=== Problem statement ===
Provide nothing except how many lines of the data contain the word "context".

=== Materials provided ===
BEGIN

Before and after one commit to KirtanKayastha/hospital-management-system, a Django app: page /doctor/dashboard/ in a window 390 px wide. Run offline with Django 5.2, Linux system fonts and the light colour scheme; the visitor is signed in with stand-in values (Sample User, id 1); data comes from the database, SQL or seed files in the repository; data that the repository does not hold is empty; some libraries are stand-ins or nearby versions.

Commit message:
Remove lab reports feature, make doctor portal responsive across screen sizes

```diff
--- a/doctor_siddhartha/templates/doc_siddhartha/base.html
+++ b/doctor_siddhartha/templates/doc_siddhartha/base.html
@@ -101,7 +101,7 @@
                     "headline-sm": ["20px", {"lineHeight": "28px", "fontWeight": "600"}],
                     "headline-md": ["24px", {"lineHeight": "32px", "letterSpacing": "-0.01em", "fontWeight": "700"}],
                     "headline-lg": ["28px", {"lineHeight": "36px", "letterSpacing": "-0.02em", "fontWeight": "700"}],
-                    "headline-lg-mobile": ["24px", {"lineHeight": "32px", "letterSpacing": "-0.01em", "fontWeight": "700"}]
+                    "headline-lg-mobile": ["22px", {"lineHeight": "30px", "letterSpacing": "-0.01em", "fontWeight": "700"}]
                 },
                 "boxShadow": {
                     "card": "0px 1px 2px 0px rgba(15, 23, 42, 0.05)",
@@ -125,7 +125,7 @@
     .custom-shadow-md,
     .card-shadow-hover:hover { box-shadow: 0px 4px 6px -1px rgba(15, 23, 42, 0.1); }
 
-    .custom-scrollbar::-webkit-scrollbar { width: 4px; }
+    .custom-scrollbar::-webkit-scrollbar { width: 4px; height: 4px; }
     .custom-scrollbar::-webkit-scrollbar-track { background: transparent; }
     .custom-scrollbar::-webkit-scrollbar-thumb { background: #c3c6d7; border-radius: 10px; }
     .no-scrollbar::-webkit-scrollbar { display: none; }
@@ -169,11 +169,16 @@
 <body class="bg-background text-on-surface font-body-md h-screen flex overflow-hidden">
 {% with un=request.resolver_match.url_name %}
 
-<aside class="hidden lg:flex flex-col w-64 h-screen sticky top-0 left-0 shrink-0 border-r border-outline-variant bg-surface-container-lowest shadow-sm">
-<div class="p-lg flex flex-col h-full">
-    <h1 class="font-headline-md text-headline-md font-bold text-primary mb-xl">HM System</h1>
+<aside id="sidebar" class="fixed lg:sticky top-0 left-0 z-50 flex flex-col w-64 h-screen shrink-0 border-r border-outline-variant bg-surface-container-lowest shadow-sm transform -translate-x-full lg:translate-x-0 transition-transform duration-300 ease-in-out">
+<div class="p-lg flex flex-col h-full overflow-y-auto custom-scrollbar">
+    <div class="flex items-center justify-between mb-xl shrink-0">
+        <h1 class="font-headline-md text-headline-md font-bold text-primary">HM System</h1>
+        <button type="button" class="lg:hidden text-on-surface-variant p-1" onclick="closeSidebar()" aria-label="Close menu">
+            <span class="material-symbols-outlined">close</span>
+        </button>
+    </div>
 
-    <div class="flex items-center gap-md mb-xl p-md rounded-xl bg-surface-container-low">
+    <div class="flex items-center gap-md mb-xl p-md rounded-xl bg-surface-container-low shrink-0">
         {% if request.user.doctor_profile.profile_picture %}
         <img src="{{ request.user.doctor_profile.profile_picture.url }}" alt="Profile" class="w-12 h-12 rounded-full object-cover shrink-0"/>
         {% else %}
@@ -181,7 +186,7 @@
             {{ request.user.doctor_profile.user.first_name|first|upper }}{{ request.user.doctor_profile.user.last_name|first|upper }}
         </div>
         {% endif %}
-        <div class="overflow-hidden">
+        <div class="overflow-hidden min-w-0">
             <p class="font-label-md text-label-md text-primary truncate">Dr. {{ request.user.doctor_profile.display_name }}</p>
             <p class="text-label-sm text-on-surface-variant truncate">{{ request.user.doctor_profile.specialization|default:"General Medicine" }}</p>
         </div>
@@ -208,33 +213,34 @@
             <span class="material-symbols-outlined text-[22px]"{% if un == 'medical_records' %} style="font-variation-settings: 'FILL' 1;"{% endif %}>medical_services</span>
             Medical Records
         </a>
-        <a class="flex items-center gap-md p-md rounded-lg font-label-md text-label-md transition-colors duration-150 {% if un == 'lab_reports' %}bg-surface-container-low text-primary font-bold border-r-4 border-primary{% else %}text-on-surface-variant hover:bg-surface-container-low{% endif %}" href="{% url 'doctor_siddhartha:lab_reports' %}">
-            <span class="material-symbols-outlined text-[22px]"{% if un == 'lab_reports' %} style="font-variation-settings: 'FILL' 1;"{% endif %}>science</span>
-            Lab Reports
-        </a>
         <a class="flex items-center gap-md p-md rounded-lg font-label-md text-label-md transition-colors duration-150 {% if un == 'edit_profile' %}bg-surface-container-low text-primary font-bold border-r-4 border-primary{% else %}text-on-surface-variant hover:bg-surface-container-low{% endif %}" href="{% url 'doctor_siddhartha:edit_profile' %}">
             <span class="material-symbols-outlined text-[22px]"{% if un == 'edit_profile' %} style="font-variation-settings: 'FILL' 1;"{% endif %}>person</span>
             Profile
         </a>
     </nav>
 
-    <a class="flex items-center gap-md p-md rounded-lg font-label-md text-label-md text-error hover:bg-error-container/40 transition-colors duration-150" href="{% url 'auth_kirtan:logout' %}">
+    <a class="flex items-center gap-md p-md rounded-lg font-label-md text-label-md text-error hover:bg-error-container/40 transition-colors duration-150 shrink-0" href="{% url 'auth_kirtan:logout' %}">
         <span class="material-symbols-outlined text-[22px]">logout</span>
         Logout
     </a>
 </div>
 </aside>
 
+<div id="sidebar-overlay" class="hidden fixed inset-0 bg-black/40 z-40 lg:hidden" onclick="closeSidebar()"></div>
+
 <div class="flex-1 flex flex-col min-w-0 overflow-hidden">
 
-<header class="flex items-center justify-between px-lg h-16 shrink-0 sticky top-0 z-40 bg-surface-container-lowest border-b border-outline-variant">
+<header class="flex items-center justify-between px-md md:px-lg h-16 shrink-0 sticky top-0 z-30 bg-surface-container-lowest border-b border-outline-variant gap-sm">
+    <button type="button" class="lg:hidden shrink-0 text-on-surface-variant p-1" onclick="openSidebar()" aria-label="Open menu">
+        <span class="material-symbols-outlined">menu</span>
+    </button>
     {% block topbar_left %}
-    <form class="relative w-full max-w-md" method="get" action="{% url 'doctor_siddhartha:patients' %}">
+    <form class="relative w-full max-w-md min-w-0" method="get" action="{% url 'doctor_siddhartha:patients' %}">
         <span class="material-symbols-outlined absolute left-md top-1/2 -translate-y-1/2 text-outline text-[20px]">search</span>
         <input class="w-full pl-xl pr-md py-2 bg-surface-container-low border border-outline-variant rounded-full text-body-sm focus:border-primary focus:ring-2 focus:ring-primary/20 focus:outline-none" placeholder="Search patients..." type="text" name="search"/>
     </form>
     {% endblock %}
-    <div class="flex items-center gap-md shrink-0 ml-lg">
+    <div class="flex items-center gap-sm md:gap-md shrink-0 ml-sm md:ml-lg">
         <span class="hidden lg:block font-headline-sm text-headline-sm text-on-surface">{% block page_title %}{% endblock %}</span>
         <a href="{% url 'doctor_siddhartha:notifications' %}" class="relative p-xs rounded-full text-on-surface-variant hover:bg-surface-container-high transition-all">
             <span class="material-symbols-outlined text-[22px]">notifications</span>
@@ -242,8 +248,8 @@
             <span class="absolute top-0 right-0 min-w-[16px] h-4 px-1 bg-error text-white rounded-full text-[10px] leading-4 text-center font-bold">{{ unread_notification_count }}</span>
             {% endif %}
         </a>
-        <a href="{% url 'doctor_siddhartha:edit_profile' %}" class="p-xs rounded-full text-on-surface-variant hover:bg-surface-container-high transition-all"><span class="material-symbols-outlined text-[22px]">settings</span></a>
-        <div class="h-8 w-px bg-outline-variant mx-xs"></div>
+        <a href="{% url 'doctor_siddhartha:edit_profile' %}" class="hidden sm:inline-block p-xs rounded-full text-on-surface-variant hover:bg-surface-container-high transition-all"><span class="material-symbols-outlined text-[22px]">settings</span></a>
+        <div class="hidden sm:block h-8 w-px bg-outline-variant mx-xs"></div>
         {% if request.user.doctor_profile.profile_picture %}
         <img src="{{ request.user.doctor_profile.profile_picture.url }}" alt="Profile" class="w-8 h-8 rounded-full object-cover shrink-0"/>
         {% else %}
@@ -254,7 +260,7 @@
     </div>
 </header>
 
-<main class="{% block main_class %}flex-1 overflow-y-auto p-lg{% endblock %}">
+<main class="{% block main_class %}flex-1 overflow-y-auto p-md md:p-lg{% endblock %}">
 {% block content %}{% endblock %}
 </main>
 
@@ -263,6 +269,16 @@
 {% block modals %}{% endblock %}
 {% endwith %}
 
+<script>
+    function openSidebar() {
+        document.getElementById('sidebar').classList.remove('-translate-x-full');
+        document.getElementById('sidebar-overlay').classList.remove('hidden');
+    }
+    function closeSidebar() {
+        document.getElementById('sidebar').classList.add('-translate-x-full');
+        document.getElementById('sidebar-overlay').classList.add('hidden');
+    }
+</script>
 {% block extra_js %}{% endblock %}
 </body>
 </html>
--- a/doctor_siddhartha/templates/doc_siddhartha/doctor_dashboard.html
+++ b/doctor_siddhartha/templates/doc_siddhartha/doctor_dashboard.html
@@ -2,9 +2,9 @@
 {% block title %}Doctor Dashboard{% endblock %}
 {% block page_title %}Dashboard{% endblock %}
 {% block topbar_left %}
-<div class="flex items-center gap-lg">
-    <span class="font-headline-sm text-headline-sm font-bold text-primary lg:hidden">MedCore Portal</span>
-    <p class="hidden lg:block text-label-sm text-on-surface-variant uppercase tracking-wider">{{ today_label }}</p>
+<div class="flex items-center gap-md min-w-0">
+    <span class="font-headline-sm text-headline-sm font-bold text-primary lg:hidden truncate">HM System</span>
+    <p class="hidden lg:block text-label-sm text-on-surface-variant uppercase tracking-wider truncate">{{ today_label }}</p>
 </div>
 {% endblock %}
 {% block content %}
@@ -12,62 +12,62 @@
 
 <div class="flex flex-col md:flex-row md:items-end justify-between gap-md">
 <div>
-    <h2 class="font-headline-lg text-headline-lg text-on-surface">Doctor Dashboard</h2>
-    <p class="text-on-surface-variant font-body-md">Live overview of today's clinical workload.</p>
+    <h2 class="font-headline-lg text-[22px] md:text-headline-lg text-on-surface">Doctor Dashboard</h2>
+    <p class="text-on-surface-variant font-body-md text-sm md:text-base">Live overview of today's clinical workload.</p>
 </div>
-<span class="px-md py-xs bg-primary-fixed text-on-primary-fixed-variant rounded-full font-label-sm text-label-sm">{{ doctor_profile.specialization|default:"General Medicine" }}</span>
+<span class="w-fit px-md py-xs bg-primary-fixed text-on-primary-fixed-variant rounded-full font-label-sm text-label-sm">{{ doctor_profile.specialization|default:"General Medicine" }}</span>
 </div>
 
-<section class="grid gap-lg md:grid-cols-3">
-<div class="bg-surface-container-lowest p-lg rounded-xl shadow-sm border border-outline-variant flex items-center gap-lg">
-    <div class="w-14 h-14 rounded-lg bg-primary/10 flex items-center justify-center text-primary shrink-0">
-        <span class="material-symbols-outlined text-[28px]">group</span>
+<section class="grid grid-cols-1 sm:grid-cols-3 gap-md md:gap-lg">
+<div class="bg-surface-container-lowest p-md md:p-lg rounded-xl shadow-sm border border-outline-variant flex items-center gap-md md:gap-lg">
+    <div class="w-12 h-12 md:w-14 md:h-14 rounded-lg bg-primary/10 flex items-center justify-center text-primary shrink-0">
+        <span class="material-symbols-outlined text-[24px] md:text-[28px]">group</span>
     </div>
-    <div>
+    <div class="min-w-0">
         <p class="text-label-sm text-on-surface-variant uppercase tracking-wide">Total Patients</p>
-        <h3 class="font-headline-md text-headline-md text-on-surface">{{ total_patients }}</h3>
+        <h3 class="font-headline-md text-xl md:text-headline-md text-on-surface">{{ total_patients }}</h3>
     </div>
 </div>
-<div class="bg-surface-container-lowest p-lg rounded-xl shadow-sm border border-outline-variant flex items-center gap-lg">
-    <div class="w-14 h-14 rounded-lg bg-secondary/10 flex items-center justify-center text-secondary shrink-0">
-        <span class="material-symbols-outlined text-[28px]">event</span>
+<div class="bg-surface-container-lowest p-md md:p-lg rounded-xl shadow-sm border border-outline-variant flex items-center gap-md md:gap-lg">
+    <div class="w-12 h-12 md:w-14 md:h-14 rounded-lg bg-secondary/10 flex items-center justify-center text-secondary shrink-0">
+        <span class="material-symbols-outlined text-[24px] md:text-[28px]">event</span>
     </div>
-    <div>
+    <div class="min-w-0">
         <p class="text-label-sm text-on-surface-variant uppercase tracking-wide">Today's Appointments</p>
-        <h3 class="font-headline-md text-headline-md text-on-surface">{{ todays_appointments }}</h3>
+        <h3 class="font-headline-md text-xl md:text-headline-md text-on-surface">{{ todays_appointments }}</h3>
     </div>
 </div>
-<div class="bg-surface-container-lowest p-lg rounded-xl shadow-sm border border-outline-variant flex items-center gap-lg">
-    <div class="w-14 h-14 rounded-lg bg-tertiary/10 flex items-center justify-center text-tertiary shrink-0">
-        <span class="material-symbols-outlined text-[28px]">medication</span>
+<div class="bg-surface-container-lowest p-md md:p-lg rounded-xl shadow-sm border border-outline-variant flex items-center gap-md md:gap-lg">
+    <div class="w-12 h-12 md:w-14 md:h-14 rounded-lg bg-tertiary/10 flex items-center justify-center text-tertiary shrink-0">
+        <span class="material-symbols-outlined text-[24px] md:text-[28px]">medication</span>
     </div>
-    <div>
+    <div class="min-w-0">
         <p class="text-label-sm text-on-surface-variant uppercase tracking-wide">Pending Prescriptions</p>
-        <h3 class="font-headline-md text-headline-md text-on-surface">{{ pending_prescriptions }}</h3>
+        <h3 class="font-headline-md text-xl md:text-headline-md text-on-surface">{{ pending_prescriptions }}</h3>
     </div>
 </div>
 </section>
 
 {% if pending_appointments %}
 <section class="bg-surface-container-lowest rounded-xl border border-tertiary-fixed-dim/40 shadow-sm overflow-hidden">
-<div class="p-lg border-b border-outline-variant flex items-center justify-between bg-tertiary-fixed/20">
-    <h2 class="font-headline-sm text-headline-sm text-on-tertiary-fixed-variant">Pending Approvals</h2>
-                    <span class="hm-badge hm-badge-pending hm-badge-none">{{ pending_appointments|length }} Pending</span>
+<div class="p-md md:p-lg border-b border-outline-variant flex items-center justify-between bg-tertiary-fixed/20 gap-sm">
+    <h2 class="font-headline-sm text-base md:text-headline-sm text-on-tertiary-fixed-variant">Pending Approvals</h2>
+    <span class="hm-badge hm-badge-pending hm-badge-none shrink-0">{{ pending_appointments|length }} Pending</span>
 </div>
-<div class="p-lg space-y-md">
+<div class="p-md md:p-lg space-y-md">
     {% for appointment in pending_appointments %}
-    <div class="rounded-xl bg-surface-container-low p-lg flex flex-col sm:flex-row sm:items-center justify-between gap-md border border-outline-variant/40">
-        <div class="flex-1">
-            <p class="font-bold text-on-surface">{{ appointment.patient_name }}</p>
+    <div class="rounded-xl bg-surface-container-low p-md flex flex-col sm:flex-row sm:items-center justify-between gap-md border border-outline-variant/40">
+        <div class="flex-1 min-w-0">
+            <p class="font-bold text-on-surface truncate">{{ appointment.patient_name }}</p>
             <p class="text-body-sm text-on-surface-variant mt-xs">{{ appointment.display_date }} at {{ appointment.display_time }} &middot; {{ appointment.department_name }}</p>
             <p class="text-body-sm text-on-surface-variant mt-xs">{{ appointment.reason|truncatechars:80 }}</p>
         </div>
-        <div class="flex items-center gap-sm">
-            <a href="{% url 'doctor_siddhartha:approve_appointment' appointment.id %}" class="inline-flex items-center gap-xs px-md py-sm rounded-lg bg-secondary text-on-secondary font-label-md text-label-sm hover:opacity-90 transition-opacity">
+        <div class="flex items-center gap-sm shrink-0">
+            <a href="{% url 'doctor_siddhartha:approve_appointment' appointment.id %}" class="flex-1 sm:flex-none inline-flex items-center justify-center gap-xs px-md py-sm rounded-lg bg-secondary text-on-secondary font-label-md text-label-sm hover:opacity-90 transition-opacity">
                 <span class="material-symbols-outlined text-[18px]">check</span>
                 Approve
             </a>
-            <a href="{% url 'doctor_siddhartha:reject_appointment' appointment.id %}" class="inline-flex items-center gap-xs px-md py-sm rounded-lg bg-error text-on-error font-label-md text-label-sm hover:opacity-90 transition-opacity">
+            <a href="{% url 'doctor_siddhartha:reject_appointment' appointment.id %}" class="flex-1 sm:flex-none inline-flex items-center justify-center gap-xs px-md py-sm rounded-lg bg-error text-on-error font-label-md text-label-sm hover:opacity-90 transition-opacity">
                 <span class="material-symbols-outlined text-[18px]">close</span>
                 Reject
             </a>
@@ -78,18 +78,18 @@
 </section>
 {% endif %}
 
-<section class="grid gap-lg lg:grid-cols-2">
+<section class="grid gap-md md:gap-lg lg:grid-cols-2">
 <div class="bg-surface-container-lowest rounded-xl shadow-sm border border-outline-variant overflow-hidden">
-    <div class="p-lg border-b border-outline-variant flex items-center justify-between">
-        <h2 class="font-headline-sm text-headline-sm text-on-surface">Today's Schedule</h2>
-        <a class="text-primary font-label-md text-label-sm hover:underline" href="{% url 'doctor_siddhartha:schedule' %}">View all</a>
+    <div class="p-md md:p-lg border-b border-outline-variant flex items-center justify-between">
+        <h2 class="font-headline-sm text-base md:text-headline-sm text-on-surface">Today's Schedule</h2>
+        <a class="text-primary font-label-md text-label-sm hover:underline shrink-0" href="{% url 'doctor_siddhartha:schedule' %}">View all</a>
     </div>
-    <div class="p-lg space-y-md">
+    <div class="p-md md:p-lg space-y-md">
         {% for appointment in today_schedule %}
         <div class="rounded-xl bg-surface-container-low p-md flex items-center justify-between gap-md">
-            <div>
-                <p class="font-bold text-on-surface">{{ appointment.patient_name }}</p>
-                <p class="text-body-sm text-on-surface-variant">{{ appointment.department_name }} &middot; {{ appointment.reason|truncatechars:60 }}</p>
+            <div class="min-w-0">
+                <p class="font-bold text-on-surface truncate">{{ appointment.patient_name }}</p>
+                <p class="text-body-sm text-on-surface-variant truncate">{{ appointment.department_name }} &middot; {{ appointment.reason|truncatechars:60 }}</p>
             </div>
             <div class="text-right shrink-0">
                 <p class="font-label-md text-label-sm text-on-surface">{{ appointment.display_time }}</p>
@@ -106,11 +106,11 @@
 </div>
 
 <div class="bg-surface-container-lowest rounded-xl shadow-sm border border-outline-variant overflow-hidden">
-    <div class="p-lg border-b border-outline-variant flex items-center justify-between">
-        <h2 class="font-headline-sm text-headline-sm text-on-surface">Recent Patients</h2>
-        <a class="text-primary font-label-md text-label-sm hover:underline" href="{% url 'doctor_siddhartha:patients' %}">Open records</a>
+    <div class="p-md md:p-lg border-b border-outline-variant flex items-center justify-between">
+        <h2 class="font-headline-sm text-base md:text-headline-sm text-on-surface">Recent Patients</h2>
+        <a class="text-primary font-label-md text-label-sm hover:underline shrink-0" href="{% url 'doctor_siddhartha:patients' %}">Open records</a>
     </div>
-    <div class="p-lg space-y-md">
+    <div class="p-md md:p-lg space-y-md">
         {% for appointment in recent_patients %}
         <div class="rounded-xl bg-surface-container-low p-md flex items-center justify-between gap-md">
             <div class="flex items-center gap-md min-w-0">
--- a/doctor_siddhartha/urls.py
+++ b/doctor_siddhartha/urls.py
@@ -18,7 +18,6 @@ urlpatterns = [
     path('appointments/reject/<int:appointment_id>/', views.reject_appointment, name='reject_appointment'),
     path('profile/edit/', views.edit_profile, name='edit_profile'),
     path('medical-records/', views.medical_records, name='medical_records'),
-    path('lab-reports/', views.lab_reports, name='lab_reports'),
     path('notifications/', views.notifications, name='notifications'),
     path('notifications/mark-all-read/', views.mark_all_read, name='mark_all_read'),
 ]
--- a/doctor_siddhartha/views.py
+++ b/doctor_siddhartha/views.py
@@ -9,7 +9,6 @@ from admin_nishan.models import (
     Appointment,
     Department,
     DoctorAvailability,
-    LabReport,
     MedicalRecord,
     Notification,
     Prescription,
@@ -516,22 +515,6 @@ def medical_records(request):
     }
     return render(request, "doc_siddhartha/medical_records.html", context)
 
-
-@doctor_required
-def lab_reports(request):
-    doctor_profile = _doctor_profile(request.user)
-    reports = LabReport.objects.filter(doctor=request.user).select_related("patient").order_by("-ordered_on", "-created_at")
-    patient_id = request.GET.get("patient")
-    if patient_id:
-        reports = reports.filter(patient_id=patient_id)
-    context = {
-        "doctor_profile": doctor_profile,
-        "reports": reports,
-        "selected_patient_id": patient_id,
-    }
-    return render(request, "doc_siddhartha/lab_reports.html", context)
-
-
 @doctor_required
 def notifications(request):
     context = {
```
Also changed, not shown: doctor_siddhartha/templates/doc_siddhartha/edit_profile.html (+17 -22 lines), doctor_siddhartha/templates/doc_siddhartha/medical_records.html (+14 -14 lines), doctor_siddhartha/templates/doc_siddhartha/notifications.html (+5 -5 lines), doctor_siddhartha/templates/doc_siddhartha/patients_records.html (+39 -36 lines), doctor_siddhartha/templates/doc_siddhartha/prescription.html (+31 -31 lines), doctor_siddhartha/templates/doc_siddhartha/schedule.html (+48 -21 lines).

END

=== Answer space ===
4